Several castles in Romania claim to be the home of Dracula. Chief among them is Bran Castle (picture above), a destination for which half a million flock to each year. In actuality, the castle has little to do with Count Dracula or Vlad the Impaler. The medieval structure has gained notoriety simply because it’s located in Romania and fits the description of Castle Dracula in Stoker’s novel. For a more accurate look at the man behind the myth, you'll want to visit Poenari Castle instead.For a military-minded prince like Vlad, Poenari castle was an ideal fit. Built high up on a mountain cliff in central Romania it was a perfectly secure spot through which Vlad could easily control the surrounding areas. It fell into ruins in the 17th century, but several decades ago the Romanian government made the remains more accessible by installing 1,400 concrete steps into the side of the rock wall. It takes a bit of physical stamina to make it to the top, but you’ll be met with great views of the surrounding mountains and learn a little bit more about Vlad from a variety of signs posted along the trail and at the top.
Take It Further
There are a variety of other places in Romania where you can satisfy you Count Dracula/Vlad the Impaler obsession. For starters, you can sign up for the Count Dracula Tour at Bran Castle, which also includes an overnight stay at the seriously spooky (and most likely haunted) castle in nearby Borgo Pass. For the more history minded visitors, Sighisoara is one of Europe’s most beautiful medieval towns and also where Vlad was born.
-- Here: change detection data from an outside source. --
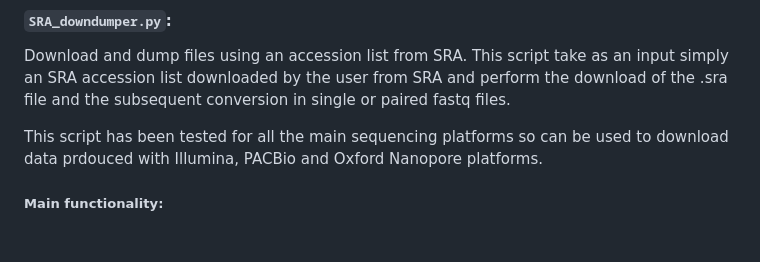
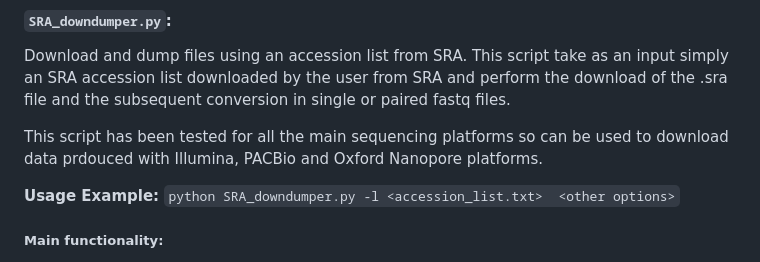
Before and after one commit to GitEnricoNeko/srahunter, a Markdown page: README.md, the part around the change. Rendered like a GitHub page; blank space fills up the shorter version.

```diff
--- a/README.md
+++ b/README.md
@@ -27,6 +27,8 @@ conda install enriconeko::srahunter
 Download and dump files using an accession list from SRA. This script take as an input simply an SRA accession list downloaded by the user from SRA and perform the download of the .sra file and the subsequent conversion in single or paired fastq files.
 
 This script has been tested for all the main sequencing platforms so can be used to download data prdouced with Illumina, PACBio and Oxford Nanopore platforms.
+
+**Usage Example:** `python SRA_downdumper.py -l <accession_list.txt>  <other options>`
 
  ##### Main functionality:
 - Automatic removal of .sra file after sucessfull dumping the user don't need to do it manually
```
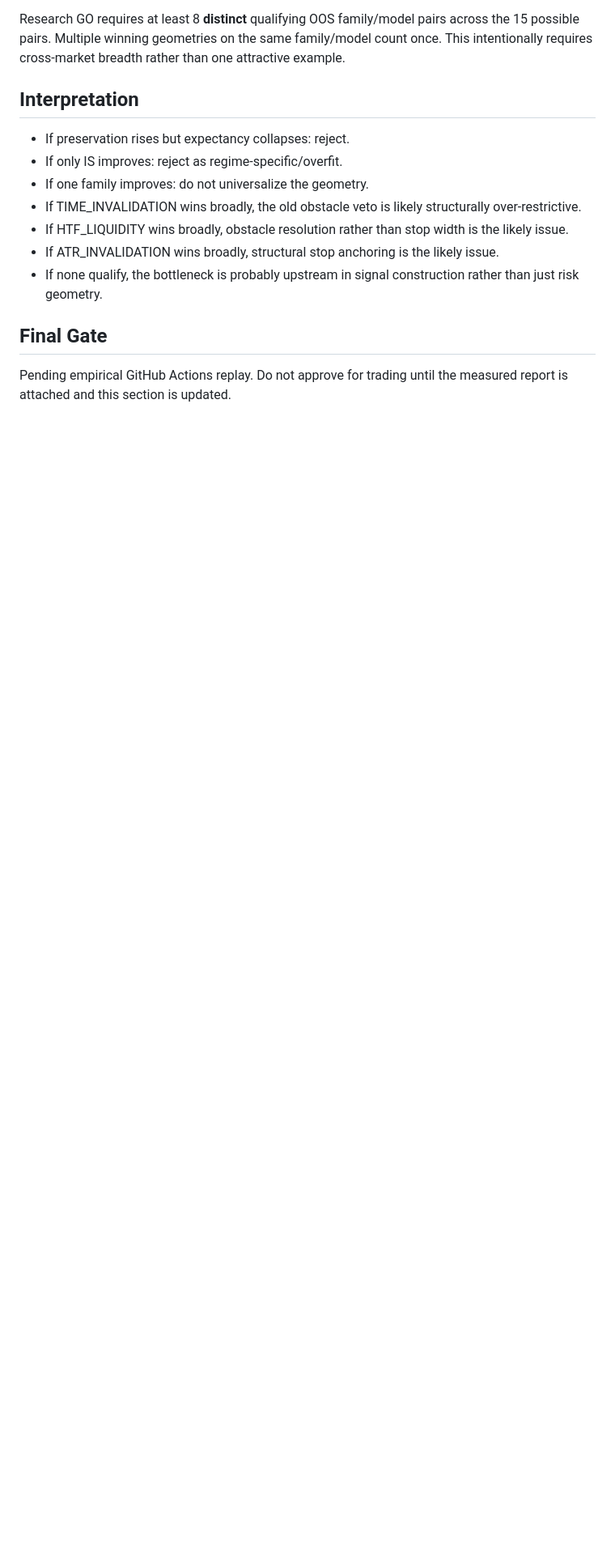
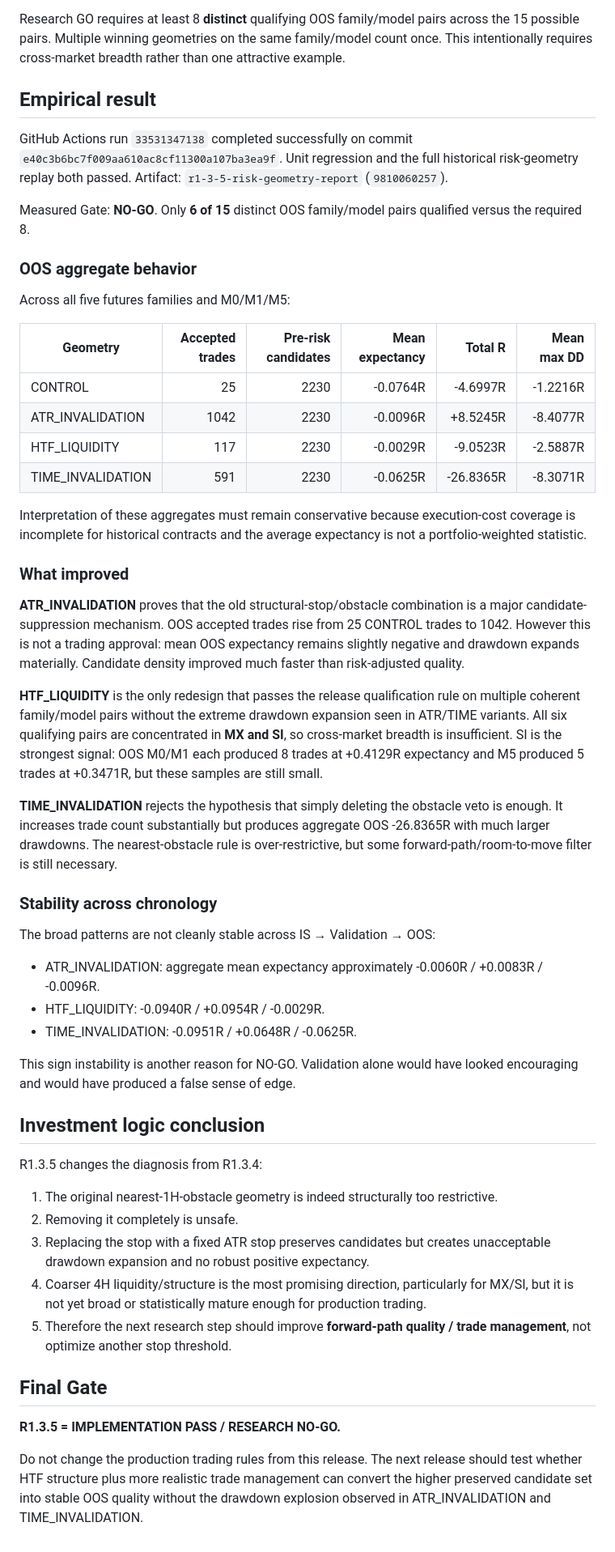
Before and after one commit to YaDragon44/moex-crash-radar, a Markdown page: docs/r1_3_5_risk_geometry.md, the part around one of its changes. Shown at 81% size. Drawn GitHub-style; blank space fills up the shorter version.

Commit message:
R1.3.5 close empirical gate and document findings

```diff
--- a/docs/r1_3_5_risk_geometry.md
+++ b/docs/r1_3_5_risk_geometry.md
@@ -46,14 +47,48 @@ If CONTROL has zero OOS trades, relative expectancy is undefined. Such a pair is
 
 Research GO requires at least 8 **distinct** qualifying OOS family/model pairs across the 15 possible pairs. Multiple winning geometries on the same family/model count once. This intentionally requires cross-market breadth rather than one attractive example.
 
-## Interpretation
-- If preservation rises but expectancy collapses: reject.
-- If only IS improves: reject as regime-specific/overfit.
-- If one family improves: do not universalize the geometry.
-- If TIME_INVALIDATION wins broadly, the old obstacle veto is likely structurally over-restrictive.
-- If HTF_LIQUIDITY wins broadly, obstacle resolution rather than stop width is the likely issue.
-- If ATR_INVALIDATION wins broadly, structural stop anchoring is the likely issue.
-- If none qualify, the bottleneck is probably upstream in signal construction rather than just risk geometry.
+## Empirical result
+GitHub Actions run `33531347138` completed successfully on commit `e40c3b6bc7f009aa610ac8cf11300a107ba3ea9f`. Unit regression and the full historical risk-geometry replay both passed. Artifact: `r1-3-5-risk-geometry-report` (`9810060257`).
+
+Measured Gate: **NO-GO**. Only **6 of 15** distinct OOS family/model pairs qualified versus the required 8.
+
+### OOS aggregate behavior
+Across all five futures families and M0/M1/M5:
+
+| Geometry | Accepted trades | Pre-risk candidates | Mean expectancy | Total R | Mean max DD |
+|---|---:|---:|---:|---:|---:|
+| CONTROL | 25 | 2230 | -0.0764R | -4.6997R | -1.2216R |
+| ATR_INVALIDATION | 1042 | 2230 | -0.0096R | +8.5245R | -8.4077R |
+| HTF_LIQUIDITY | 117 | 2230 | -0.0029R | -9.0523R | -2.5887R |
+| TIME_INVALIDATION | 591 | 2230 | -0.0625R | -26.8365R | -8.3071R |
+
+Interpretation of these aggregates must remain conservative because execution-cost coverage is incomplete for historical contracts and the average expectancy is not a portfolio-weighted statistic.
+
+### What improved
+**ATR_INVALIDATION** proves that the old structural-stop/obstacle combination is a major candidate-suppression mechanism. OOS accepted trades rise from 25 CONTROL trades to 1042. However this is not a trading approval: mean OOS expectancy remains slightly negative and drawdown expands materially. Candidate density improved much faster than risk-adjusted quality.
+
+**HTF_LIQUIDITY** is the only redesign that passes the release qualification rule on multiple coherent family/model pairs without the extreme drawdown expansion seen in ATR/TIME variants. All six qualifying pairs are concentrated in **MX and SI**, so cross-market breadth is insufficient. SI is the strongest signal: OOS M0/M1 each produced 8 trades at +0.4129R expectancy and M5 produced 5 trades at +0.3471R, but these samples are still small.
+
+**TIME_INVALIDATION** rejects the hypothesis that simply deleting the obstacle veto is enough. It increases trade count substantially but produces aggregate OOS -26.8365R with much larger drawdowns. The nearest-obstacle rule is over-restrictive, but some forward-path/room-to-move filter is still necessary.
+
+### Stability across chronology
+The broad patterns are not cleanly stable across IS → Validation → OOS:
+- ATR_INVALIDATION: aggregate mean expectancy approximately -0.0060R / +0.0083R / -0.0096R.
+- HTF_LIQUIDITY: -0.0940R / +0.0954R / -0.0029R.
+- TIME_INVALIDATION: -0.0951R / +0.0648R / -0.0625R.
+
+This sign instability is another reason for NO-GO. Validation alone would have looked encouraging and would have produced a false sense of edge.
+
+## Investment logic conclusion
+R1.3.5 changes the diagnosis from R1.3.4:
+
+1. The original nearest-1H-obstacle geometry is indeed structurally too restrictive.
+2. Removing it completely is unsafe.
+3. Replacing the stop with a fixed ATR stop preserves candidates but creates unacceptable drawdown expansion and no robust positive expectancy.
+4. Coarser 4H liquidity/structure is the most promising direction, particularly for MX/SI, but it is not yet broad or statistically mature enough for production trading.
+5. Therefore the next research step should improve **forward-path quality / trade management**, not optimize another stop threshold.
 
 ## Final Gate
-Pending empirical GitHub Actions replay. Do not approve for trading until the measured report is attached and this section is updated.
+**R1.3.5 = IMPLEMENTATION PASS / RESEARCH NO-GO.**
+
+Do not change the production trading rules from this release. The next release should test whether HTF structure plus more realistic trade management can convert the higher preserved candidate set into stable OOS quality without the drawdown explosion observed in ATR_INVALIDATION and TIME_INVALIDATION.
```
Also changed, not shown: other parts of docs/r1_3_5_risk_geometry.md (+1 -0 lines).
The house in which he was born currently hosts both a restaurant and a small museum of medieval weapons (just in case you need a souvenir). Meanwhile, Snagov Monastery, located on a tiny island in the middle of a lake, is also worth a visit if you want to see where — as legend would have it — Vlad is interred.